Data records:
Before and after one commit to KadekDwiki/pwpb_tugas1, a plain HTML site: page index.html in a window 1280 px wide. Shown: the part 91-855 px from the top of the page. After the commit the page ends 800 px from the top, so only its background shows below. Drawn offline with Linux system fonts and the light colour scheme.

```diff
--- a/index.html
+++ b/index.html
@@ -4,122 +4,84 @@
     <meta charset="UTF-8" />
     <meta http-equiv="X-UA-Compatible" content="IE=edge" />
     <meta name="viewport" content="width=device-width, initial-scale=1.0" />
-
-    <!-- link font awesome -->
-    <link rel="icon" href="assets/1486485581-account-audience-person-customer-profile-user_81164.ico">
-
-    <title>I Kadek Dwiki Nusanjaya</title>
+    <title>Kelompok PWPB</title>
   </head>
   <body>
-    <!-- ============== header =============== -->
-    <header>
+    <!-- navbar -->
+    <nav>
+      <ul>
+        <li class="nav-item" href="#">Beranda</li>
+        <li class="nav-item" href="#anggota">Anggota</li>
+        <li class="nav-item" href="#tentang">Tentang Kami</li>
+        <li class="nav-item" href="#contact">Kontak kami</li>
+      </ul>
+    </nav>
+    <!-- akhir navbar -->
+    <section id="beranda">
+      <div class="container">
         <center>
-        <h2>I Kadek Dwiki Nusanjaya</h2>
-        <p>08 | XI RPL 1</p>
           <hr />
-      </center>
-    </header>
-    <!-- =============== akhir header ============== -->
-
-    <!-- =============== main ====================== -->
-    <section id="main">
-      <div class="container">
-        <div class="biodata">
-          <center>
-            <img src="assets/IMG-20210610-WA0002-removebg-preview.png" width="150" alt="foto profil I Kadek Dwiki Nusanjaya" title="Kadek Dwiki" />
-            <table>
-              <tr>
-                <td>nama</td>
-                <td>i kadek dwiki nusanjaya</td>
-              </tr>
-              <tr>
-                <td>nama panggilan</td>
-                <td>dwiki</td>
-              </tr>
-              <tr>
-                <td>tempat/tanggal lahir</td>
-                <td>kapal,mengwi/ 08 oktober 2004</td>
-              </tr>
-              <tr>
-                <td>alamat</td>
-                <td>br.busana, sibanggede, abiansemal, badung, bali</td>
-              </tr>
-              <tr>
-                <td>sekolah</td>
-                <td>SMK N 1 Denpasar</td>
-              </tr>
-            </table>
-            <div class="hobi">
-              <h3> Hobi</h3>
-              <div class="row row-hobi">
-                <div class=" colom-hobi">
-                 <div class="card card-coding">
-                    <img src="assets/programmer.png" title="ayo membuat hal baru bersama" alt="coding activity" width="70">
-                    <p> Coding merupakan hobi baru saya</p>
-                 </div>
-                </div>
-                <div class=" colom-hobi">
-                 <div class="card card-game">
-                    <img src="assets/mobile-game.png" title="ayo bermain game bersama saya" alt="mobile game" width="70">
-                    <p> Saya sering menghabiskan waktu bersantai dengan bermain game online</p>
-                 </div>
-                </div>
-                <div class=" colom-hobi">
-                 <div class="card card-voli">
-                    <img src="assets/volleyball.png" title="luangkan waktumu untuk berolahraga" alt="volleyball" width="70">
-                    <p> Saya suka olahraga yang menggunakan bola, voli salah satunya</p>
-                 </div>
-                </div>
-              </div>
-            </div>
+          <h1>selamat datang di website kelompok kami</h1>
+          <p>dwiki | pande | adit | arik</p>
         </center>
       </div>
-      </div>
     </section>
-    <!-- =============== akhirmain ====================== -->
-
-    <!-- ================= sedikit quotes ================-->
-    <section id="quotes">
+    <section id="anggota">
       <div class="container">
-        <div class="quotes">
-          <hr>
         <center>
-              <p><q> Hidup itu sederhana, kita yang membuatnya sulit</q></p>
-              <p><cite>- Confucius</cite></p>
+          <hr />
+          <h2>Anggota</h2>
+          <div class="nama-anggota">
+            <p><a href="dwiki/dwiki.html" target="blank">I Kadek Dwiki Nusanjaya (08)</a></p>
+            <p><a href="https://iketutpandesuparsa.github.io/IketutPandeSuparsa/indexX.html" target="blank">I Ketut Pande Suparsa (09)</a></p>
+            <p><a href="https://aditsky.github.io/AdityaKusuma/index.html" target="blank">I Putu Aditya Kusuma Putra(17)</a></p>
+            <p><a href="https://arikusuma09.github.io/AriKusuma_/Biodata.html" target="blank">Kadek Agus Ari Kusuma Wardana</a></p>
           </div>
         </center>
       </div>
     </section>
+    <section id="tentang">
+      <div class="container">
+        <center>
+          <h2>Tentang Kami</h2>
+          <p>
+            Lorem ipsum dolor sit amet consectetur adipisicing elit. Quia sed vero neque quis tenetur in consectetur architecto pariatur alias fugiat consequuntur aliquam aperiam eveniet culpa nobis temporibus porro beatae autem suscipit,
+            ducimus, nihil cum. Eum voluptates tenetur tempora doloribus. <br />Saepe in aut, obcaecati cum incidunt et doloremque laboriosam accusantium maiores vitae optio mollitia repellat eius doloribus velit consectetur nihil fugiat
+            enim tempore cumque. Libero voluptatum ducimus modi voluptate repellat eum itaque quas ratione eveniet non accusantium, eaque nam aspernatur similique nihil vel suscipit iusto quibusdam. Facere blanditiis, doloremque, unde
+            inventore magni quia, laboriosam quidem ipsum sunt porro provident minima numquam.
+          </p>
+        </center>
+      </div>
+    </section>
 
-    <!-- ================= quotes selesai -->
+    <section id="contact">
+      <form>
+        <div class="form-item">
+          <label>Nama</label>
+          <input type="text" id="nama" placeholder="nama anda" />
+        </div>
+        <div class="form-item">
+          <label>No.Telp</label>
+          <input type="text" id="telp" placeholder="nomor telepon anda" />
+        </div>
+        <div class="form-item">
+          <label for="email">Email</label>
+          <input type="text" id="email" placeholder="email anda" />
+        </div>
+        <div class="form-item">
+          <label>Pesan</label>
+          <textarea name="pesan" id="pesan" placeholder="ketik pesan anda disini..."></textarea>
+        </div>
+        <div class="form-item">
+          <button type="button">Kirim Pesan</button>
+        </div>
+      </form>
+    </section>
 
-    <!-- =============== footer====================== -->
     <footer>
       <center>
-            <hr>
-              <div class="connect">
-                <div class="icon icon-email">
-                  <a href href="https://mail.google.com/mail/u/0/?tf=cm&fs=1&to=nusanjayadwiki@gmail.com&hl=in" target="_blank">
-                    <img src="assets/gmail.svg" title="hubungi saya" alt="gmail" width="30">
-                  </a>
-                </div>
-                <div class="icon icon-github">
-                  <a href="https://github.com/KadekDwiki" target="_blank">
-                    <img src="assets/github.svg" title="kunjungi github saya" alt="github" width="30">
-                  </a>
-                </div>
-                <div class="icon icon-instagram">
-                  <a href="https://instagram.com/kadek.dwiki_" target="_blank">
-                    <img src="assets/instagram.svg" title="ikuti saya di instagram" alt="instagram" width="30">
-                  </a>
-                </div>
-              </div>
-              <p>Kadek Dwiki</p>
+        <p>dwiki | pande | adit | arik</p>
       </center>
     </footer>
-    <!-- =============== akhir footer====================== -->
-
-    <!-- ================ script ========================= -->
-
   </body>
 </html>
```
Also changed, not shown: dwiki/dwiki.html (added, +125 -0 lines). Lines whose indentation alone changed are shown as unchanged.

Task details:
State only the number of lines in these entries that contain "content".

Answer section:
2